LET’S start with a quiz: The slogan “So that your children won’t depart” promotes: a) a children’s hospital, b) a religious sect, c) a candidate in Slovakia’s regional elections. If you guessed c), you have an unusually deep understanding of political marketing. And you got it right. The motto can be seen on billboards in Košice, a city many people tend to leave to find better jobs elsewhere. Sadly, unconventional local ads are the most amusing part of the campaign, in what is one of the world’s more absurd elections. Here are just some of the reasons why it is difficult to take voting, and the regional governments (župy) in general, too seriously:
1. Disinterested voters. In 2009, attendance in the first round of voting was 22.9 percent. In the second, it was four points down. In 2005, only 7.12 percent of voters showed up for the second round in Trenčín Region. With these kinds of numbers, it’s very difficult to talk about the legitimacy of elected officials.
2. Unclear agenda. In theory, the regions should oversee secondary schools, senior homes, local hospitals and regional transportation. However, the state and the local municipalities are involved in all of these areas, making it almost impossible for people to understand what, exactly, the regions do. Moreover, regular people almost never come into contact with the regional administration.
3. Unnatural boundaries. The borders of the regions were drawn under the first government of Mikuláš Dzurinda, with one criterion in mind – to ensure that the Hungarian minority doesn’t take control over any of them. The strategy has worked, but the regions have nothing to do with history, tradition or geography.
4. Too many rounds of voting. If none of the candidates for regional boss gets more than 50 percent of the vote in the first round, the two best contenders face off two weeks later. Only very rarely does the second vote change the order, and this approach has no precedent in Slovakia’s local politics: mayors are always picked in a single election. Why was this type of selection introduced? To ensure that if the trick with the borders fails and a Hungarian gets more votes than his Slovak opponents, in the second round all Slovak voters can unite against him.
5. Too many officials. Most of the heads of the eight regions could walk Bratislava’s streets for hours without being recognised. If you mentioned the name Pavol Sedláček, even most political science graduates would have trouble guessing that he is the one that runs Trenčín Region. Not to mention, each region also has an assembly of 40 or 50 people. What for?

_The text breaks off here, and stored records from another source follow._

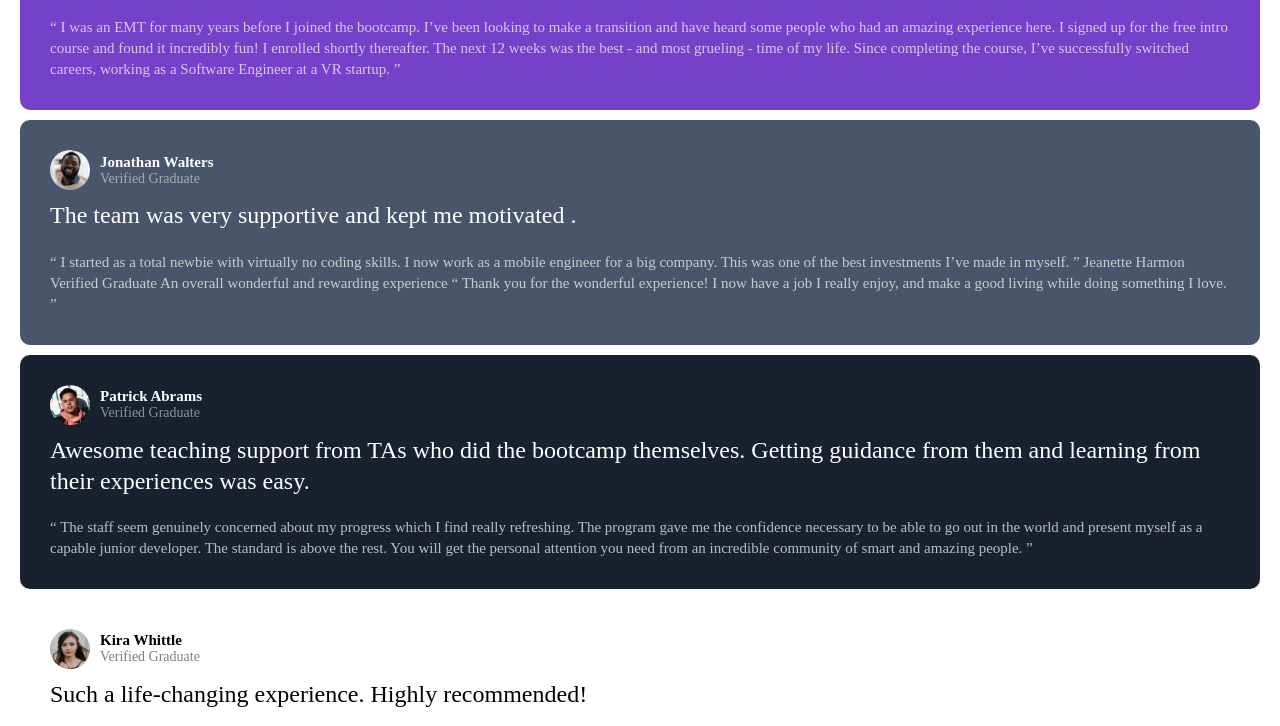
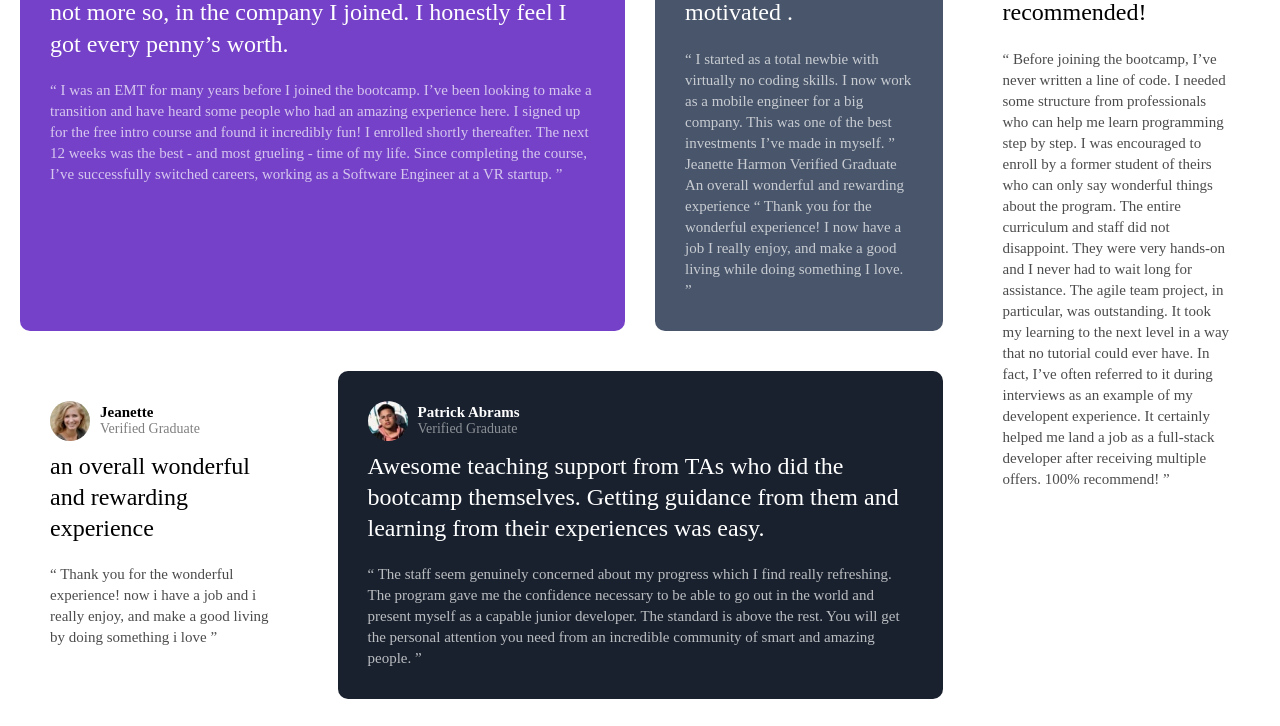
Before and after one commit to Bria222/Testimonials-grid-system-challenge-2, a plain HTML site: page index.html in a window 1280 px wide. Shown: the part 165-891 px from the top of the page. Drawn offline with Linux system fonts and the light colour scheme.

Commit message:
add  css grid to strech the card colums and rows

```diff
--- a/index.css
+++ b/index.css
@@ -15,6 +15,9 @@
     max-width: 1140;
     padding: 20px;
     margin: 100px , auto;
+    display: grid;
+    grid-template-columns: repeat(4, 1fr);
+    gap: 30px;
   }
 
 
@@ -66,6 +69,7 @@
     background-image: url('./images/bg-pattern-quotation.svg');
     background-repeat: no-repeat;
     background-position: top 10px right 100px;
+
   }
   .card-bg-grey-blue{
     background:hsl(217, 19%, 35%);
@@ -77,3 +81,15 @@
     color: #fff;
 
   }
+
+  .card:nth-of-type(1){
+    grid-column: 1/3;
+  }
+  .card:nth-of-type(3){
+    grid-column: 2/4;
+    grid-row: 2;
+  }
+  .card:nth-of-type(4){
+    grid-column: 4;
+    grid-row: 1/3;
+  }
```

6. Confusing terminology. There are several official terms that are used when it comes to the regions – “higher territorial units”, “self-governing regions” or “chairman of the self-governing region”. The words most commonly used – župa and župan – are not officially recognised.
7. Too few women. Not that you would need quotas to guarantee that both genders get a proper voice in public affairs. But after three sets of elections, Slovakia is still waiting for its first female regional boss. And out of the 66 candidates running for the post this year, only five are women, and only one has any chance of winning, Monika Flašíková-Beňová of Smer.
Too many regional cliques have an interest in preserving the status quo, so any dramatic changes are unlikely. That is not good news. This is one system that’s ready to depart.